Book review: Lady Ruth Constance Chapelstone and the Clockwork Suitor, by L.C. Mawson
Lady Ruth Constance Chapelstone and the Clockwork Suitor is a work of young adult fiction, at just over one hundred pages, set in the Victorian era and written to introduce a long-running character for a greater series. It is firmly part of the antique yet gorgeous steampunk tradition, nuts and bolts, steam and empire, yet it additionally addresses a cultural wrangle of old — the emancipation of women. The protagonist is a capable yet humble aristocratic woman in a man’s world, trying to apply her mind to engineering problems and simultaneously working her delicate fingers through the seam to get around the social straightjacket she was born into. Just imagine someone nowadays saying “You are of an age to get married. You must get married because that’s the only thing you are on Earth to do. Oh, and see to the laundry”. I’ve got a better idea. Bog right off.
The language is stilted and takes some adjusting to, which is correct because the tight Victorians really did converse like that. The only problem I had with the use of language in this book was that the high-up characters sometimes used expressions which would have been considered dead common, blemishes which would have marked them out as appalling social climbers. Examples of this are the very middle class “Pleased to meet you” (How do you do), “Got me beat” (have me beaten) and, unbelievably, “Me neither” from the lips of Queen Victoria herself (Neither can I). That latter is more suited to the blimey gawdhelpus stonethecrows Queen Victoria pub in Eastenders. Three brief examples then, no more, otherwise fine.
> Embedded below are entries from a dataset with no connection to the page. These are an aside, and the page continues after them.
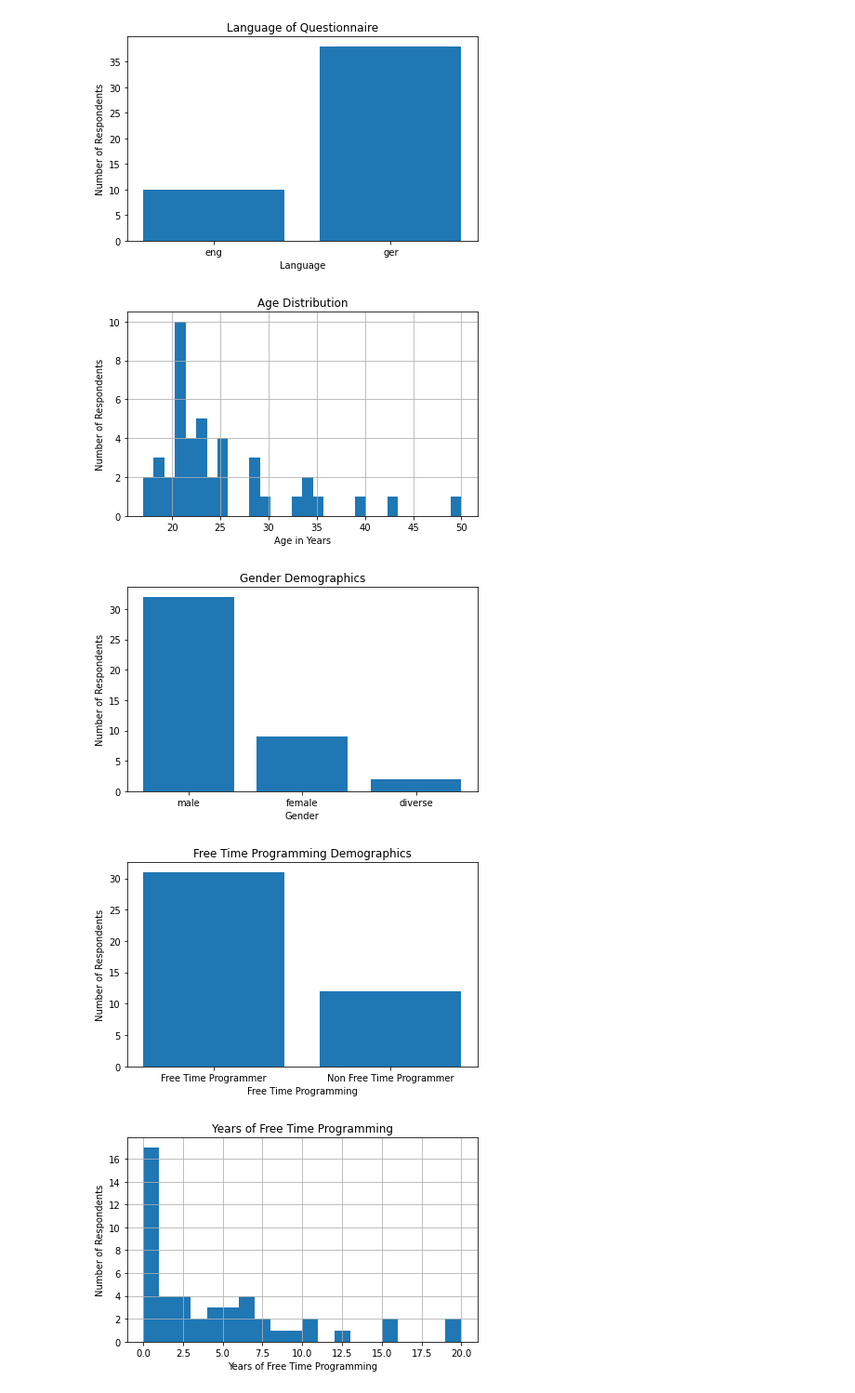
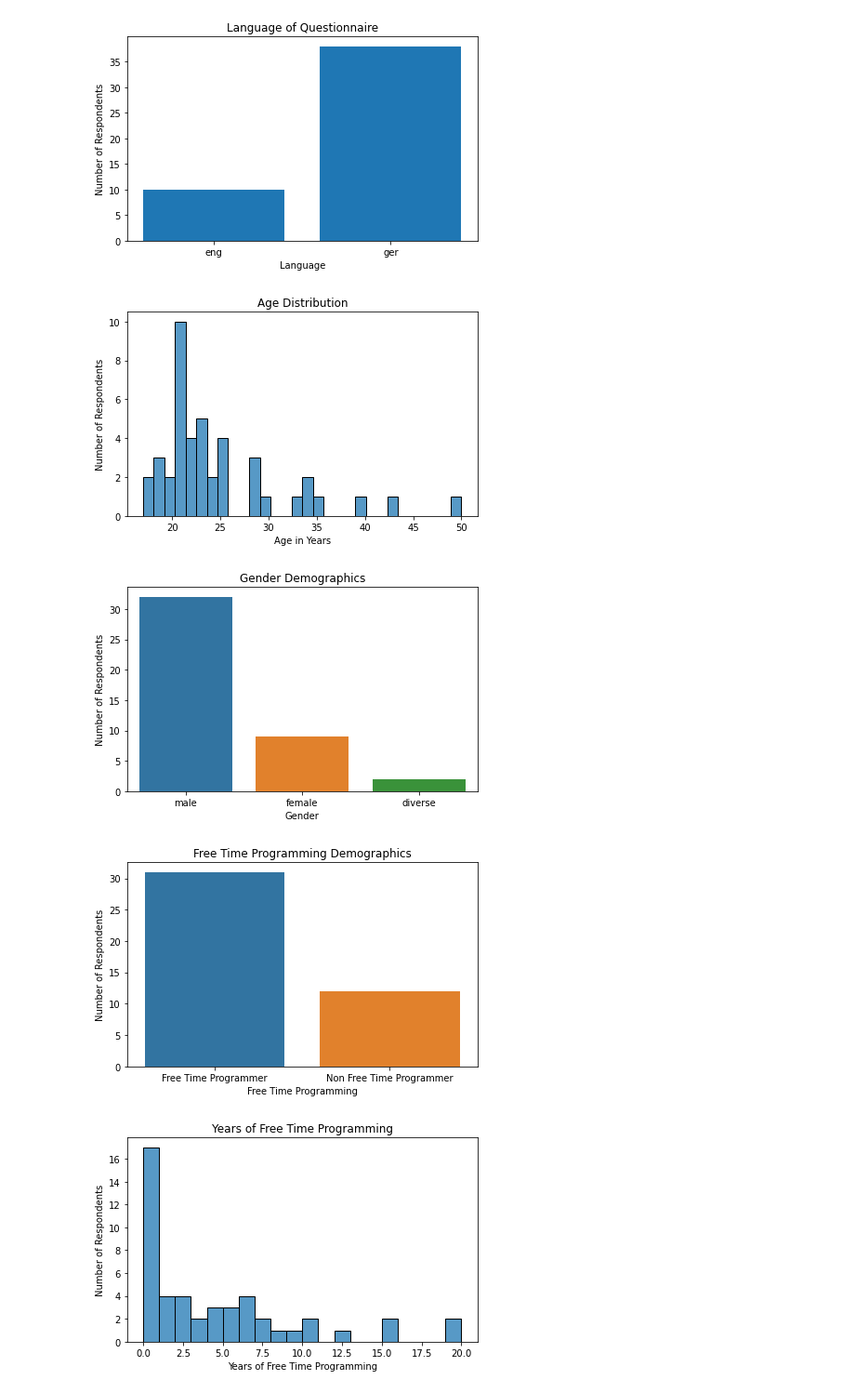
Before and after one commit to Sonaion/bachelor-arbeit, a Jupyter notebook: DataEvaluation/Demographics_01.ipynb, the cells around one changed output. Shown at 93% size. Drawn from its saved outputs; the diff is of its cells as text; code cells hidden in the pictures.

```diff
--- a/DataEvaluation/Demographics_01.ipynb
+++ b/DataEvaluation/Demographics_01.ipynb
@@ -120,7 +127,7 @@ plt.show()
 [figure]
 # %%
 #plot the age distribution
-axs = df.hist(column='ST03_01', bins=30)
+sns.histplot(x='ST03_01', data=df, bins=30)
 plt.title("Age Distribution")
 plt.xlabel("Age in Years")
 plt.ylabel("Number of Respondents")
@@ -128,14 +135,14 @@ plt.tight_layout()
 plt.savefig('./results/demographics/demographics_age.pdf')
 plt.show()
 # %% [output]
-[figure, old version]
+[figure, new version]
 # %%
 # plot the gender of the participants
 x = ["male", "female", "diverse"]
 y = [len(df[(df["ST03_02"] == "m") | (df["ST03_02"] == "M")]),
      len(df[(df["ST03_02"] == "f") | (df["ST03_02"] == "w")]),
      len(df[(df["ST03_02"] == "d") | (df["ST03_02"] == "D")])]
-plt.bar(x, y)
+sns.barplot(x=x, y=y)
 plt.title("Gender Demographics")
 plt.xlabel("Gender")
 plt.ylabel("Number of Respondents")
@@ -143,13 +150,13 @@ plt.tight_layout()
 plt.savefig('./results/demographics/demographics_gender.pdf')
 plt.show()
 # %% [output]
-[figure, old version]
+[figure, new version]
 # %%
 # plot if the participant programs in their free time
 x = ["Free Time Programmer", "Non Free Time Programmer"]
 y = [len(df[(df["ST03_06"] == "j") | (df["ST03_06"] == "J") | (df["ST03_06"] == "y") | (df["ST03_06"] == "Y")]),
      len(df[(df["ST03_06"] == "n") | (df["ST03_06"] == "N")])]
-plt.bar(x, y)
+sns.barplot(x=x, y=y)
 plt.title("Free Time Programming Demographics")
 plt.xlabel("Free Time Programming")
 plt.ylabel("Number of Respondents")
@@ -157,23 +164,23 @@ plt.tight_layout()
 plt.savefig('./results/demographics/demographics_free_time_programming.pdf')
 plt.show()
 # %% [output]
-[figure, old version]
+[figure, new version]
 # %%
 df["ST03_03"] = df["ST03_03"]\
     .astype(str)\
     .apply(lambda x: re.findall(r'\d+', x)[0] if len(re.findall(r'\d+', x)) > 0 else np.nan)\
     .fillna(0)\
     .astype(int)
 # create histogram of ST03_03
-axs = df.hist(column='ST03_03', bins=20)
+sns.histplot(x='ST03_03', data=df, bins=20)
 plt.title("Years of Free Time Programming")
 plt.xlabel("Years of Free Time Programming")
 plt.ylabel("Number of Respondents")
 plt.tight_layout()
 plt.savefig('./results/demographics/demographics_free_time_programming_years.pdf')
 plt.show()
 # %% [output]
-[figure, old version]
+[figure, new version]
 # %%
 # plot if the participant is in university
 x = ["In University", "Not In University"]
```
Also changed, not shown: parts of 14 cells of this notebook.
Apart from a couple of words to trip over (recluse — reclusive / place the tray down — placed) the story is positive, imaginative, constructed well and flows from one arrangement of characters to another like the indoor scenes of a theatrical performance. It has good stage-craft, so that’s one sign of a good writer. It also shows the application of social pressure, now thankfully punctured in most the world. I stayed engaged and completed this story in two sessions, then wondered how the rest of the series would go. London’s been done, so will she pop along to India or Africa? Although, as a reviewer, I sadly don’t have time to read every book in every writer’s series, I can see that readers of Lady Ruth Chapelstone will stay engaged and probably want to keep reading her adventures, so the series should grow into a success. As the greatest inventor in England, the character deserves no less, surely?
Lady Ruth is a creation that’s breaking the mould of a mouldy old social system, representing the glimmer of hope that when an era changes and enough judgemental steel-haired greylips go to their graves, the formal rules will loosen up and young people will be allowed to breathe. Lady Ruth will then be a pioneer, an inspiration for those to come after her. I’m not sure that the book did enough to also break the mould of storytelling in the same way that the character does for women in industry but I guess that is according to plan because this is supposed to compliment the steampunk genre, not reinvent it. The first instalment, Clockwork Suitor, is a reasonable start which I expect will now be built on for years to come. The second book in the series plunges Lady R into a travelling adventure on behalf of the Crown, so be sure to check that out too as this series can only get better.